Skidding and slipping in the snow can be a lot of fun — but not when you’re in a car. If you live in Maryland, however, you need to prepare ahead of time for sudden snowfalls when you’re behind the wheel.
Keep these safety tips in mind the next time you’re stuck on the road in the middle of a snow squall:
Turn off your electronics.
This is definitely not the time for your attention to be divided. Turn off your phone and your radio so that there’s nothing tugging your focus away from the road ahead.
Lift your gaze a little further.
When the road is covered in snow, you need to look farther ahead than you would in good weather. This will help you better prepare for stop signs, curves in the road, bridges (which can be icier than the rest of the road) and cars that may be stuck up ahead.
Slow down and watch your stability control warning lights.
That little image of a car with squiggles behind it on your dashboard is your stability control system’s warning light. If they flash, your car is having trouble staying on its intended path. Gradually lift your foot off the brake so that your tires can better grip the road and prevent a spinout.
Know how to handle a rear-wheel skid.
Just keeping your eyes on the road and your foot off the gas can usually keep your front wheels steady. If your rear wheels start to slip, however, you should:
- Turn your steering wheel into the skid (left if you’re sliding to the left, right if you’re sliding to the right).
- Remove your foot from the gas pedal entirely — but do not put your foot down on the brake because that can send you spinning faster.
Your car should recover its traction quickly and come to a stop on its own.

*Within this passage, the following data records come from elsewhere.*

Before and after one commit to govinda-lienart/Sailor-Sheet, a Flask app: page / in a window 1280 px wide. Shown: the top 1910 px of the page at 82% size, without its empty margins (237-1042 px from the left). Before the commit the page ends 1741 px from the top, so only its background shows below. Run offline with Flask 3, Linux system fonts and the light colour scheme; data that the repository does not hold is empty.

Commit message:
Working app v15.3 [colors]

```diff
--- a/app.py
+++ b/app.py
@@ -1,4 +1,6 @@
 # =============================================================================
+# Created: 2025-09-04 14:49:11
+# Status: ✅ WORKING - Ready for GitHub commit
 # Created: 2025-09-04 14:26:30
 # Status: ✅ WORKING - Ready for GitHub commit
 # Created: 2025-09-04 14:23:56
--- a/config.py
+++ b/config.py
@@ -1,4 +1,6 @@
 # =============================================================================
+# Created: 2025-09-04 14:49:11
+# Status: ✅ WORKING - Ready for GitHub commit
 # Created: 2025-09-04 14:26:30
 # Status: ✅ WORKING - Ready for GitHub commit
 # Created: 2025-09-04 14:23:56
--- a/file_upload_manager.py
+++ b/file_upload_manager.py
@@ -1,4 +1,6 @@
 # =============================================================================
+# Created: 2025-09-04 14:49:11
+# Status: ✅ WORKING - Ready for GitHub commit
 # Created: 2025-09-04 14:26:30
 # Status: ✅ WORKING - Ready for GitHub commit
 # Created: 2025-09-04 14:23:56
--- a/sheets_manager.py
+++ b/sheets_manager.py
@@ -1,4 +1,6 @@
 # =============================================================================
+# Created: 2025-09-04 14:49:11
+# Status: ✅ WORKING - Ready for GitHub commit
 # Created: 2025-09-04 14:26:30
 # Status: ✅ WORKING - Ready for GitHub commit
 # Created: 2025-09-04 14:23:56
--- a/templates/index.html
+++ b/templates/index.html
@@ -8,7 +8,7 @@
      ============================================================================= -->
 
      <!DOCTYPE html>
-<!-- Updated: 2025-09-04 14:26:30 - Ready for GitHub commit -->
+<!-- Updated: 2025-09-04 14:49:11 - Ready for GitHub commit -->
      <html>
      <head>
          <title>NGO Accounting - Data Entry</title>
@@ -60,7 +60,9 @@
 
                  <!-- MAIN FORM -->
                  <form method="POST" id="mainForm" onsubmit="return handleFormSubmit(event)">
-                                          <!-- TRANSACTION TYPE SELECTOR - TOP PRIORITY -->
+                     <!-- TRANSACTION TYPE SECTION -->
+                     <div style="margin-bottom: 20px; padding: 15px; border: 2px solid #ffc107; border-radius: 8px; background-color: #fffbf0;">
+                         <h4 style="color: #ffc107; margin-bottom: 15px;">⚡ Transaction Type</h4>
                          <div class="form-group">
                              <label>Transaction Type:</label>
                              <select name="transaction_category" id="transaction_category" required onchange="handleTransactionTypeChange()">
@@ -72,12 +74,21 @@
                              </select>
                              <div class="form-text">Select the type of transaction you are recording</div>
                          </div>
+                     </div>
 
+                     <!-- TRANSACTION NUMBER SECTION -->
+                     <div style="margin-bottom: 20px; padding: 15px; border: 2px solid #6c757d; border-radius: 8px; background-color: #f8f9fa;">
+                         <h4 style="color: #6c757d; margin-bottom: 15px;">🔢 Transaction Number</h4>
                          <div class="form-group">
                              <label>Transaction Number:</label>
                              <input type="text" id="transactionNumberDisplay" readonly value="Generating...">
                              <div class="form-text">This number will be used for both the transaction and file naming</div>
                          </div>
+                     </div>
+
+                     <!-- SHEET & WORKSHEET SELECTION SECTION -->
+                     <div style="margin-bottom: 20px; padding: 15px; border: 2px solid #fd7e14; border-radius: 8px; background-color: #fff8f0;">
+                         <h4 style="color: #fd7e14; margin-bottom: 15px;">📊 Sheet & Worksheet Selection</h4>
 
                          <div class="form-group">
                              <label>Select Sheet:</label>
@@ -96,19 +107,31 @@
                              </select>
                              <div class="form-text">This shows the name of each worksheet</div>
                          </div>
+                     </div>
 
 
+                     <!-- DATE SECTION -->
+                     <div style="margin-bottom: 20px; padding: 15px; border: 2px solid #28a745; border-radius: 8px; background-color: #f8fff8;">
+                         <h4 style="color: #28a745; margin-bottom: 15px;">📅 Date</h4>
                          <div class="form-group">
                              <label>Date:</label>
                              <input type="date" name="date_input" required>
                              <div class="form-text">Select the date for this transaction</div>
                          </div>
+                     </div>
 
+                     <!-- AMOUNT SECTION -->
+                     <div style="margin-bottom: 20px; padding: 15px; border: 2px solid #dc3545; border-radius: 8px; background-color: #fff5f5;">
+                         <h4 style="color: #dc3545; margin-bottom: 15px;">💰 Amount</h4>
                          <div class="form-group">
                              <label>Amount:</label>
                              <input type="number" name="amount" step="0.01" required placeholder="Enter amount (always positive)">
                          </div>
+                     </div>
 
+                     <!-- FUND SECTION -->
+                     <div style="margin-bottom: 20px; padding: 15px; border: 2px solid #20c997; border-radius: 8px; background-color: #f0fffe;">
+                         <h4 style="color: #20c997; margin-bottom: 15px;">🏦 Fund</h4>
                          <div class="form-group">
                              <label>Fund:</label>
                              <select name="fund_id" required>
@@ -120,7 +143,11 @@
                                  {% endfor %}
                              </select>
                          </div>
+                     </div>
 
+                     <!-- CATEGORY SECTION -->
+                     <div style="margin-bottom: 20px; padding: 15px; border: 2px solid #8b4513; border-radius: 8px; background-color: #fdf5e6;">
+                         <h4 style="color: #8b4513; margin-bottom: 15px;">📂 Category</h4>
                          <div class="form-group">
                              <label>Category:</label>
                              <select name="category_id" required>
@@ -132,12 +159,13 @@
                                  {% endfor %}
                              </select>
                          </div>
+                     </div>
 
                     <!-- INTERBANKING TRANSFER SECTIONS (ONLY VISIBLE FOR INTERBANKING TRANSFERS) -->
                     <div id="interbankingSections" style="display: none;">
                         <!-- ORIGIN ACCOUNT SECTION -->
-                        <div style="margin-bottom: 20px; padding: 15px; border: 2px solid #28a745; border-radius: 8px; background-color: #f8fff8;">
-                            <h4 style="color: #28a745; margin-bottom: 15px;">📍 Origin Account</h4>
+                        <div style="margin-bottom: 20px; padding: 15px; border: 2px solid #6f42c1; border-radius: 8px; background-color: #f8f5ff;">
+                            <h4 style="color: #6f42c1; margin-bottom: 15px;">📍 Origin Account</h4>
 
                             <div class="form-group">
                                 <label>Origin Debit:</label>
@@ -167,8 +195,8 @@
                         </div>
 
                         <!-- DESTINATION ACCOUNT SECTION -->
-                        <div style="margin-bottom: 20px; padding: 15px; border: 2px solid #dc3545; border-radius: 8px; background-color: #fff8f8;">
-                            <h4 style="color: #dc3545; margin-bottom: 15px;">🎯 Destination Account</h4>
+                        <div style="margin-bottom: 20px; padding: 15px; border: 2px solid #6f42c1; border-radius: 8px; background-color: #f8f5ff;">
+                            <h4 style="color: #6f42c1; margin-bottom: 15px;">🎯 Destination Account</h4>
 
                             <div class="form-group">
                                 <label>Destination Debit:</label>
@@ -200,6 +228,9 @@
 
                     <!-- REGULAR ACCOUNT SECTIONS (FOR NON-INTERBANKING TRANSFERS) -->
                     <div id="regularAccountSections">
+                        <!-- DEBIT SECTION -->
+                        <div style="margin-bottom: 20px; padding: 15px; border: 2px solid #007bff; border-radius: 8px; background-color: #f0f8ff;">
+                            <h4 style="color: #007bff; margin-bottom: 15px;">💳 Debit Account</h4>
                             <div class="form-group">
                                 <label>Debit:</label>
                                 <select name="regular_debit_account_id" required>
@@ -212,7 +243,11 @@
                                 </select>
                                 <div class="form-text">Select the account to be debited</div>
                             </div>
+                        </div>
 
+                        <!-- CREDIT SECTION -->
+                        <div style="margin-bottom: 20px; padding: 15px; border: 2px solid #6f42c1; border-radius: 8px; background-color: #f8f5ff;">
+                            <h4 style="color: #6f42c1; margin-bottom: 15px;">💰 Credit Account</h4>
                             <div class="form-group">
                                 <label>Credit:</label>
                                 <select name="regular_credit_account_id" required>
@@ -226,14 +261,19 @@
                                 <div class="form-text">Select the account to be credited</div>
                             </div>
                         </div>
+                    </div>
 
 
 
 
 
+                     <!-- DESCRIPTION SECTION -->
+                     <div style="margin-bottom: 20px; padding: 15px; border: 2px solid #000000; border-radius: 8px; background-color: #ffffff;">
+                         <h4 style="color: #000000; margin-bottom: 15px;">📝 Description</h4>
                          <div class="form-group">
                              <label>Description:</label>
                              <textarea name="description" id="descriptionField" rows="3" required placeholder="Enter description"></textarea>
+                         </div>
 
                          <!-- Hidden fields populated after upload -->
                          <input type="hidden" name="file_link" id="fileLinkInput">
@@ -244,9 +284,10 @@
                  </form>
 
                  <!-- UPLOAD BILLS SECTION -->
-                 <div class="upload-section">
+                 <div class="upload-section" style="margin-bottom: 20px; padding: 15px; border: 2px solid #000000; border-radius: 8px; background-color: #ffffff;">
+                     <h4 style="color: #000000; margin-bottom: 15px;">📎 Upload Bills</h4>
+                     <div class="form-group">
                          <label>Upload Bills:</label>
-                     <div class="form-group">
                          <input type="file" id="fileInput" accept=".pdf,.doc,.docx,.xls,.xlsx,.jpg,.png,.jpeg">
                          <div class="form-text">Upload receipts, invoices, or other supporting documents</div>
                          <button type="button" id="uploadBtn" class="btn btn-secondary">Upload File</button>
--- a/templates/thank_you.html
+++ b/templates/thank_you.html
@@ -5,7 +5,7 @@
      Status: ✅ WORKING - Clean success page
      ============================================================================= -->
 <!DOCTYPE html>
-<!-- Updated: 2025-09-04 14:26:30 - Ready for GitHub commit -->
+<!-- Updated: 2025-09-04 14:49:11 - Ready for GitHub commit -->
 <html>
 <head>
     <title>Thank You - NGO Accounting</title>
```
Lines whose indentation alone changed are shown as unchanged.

No matter how prepared you are for winter conditions on the road, accidents may happen. If another driver loses control of their vehicle and you’re injured in the crash, find out how to seek compensation.